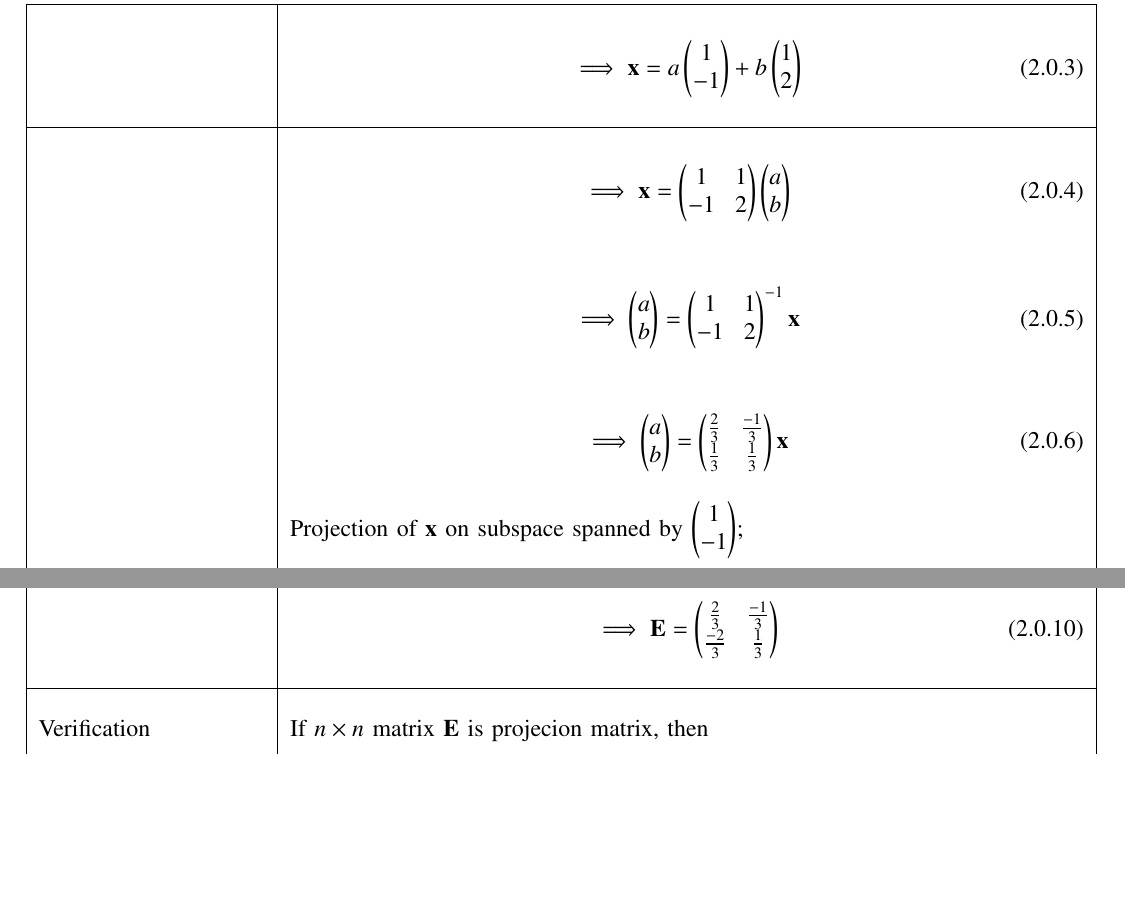
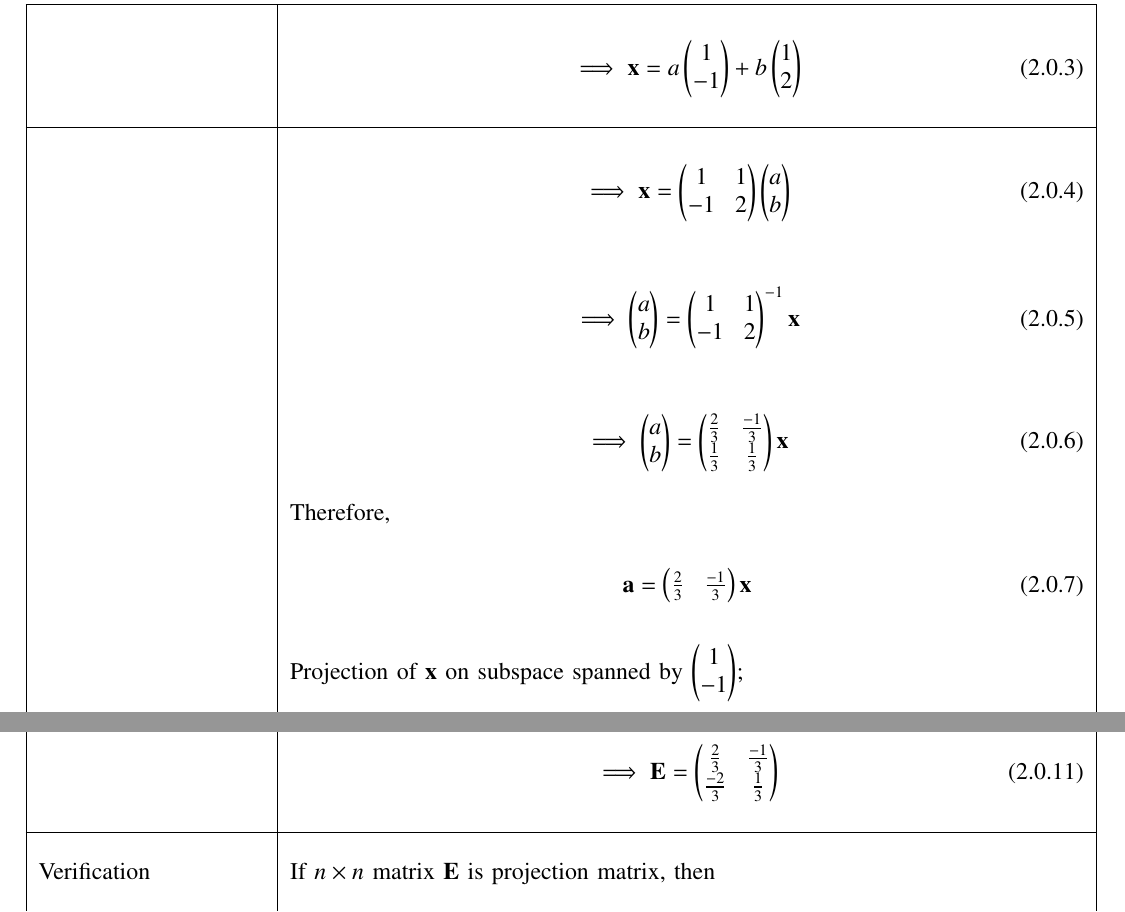
Before and after one commit to neharani289/MatrixTheory, a LaTeX problem sheet (Assignment15/Assignment15.tex): two parts of page 2 of 3, joined at a grey line, cut so that both start at the same text, the shorter picture padded with empty space. Compiled offline with pdfLaTeX.

Commit message:
Update Assignment15.tex

```diff
--- a/Assignment15/Assignment15.tex
+++ b/Assignment15/Assignment15.tex
@@ -193,6 +193,10 @@ Find a projection $\vec{E}$ which projects $\mathbb{R}^{2}$ onto the subspace sp
        {\begin{align}
        \implies \myvec{a\\b} = \myvec{\frac{2}{3}&\frac{-1}{3}\\\frac{1}{3}&\frac{1}{3}}\vec{x}
        \end{align}}\\
+       & Therefore,\\
+       &{\begin{align}
+           \vec{a}=\myvec{\frac{2}{3}&\frac{-1}{3}}\vec{x}
+       \end{align}}\\
 
      & Projection of $\vec{x}$ on subspace spanned by $\myvec{1\\-1}$;\\
 
@@ -213,7 +217,7 @@ Find a projection $\vec{E}$ which projects $\mathbb{R}^{2}$ onto the subspace sp
       \end{align}}\\
        \hline
        \multirow{3}{*}{Verification} & \\
-& If $n\times n$ matrix $\vec{E}$ is projecion matrix, then\\
+& If $n\times n$ matrix $\vec{E}$ is projection matrix, then\\
 	&\\
 	&$\qquad\qquad\qquad \vec{E}^2=\vec{E}$\\
 	&\\
```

----

For the listing above, state the number of lines that contain the word "projects" and nothing more.

2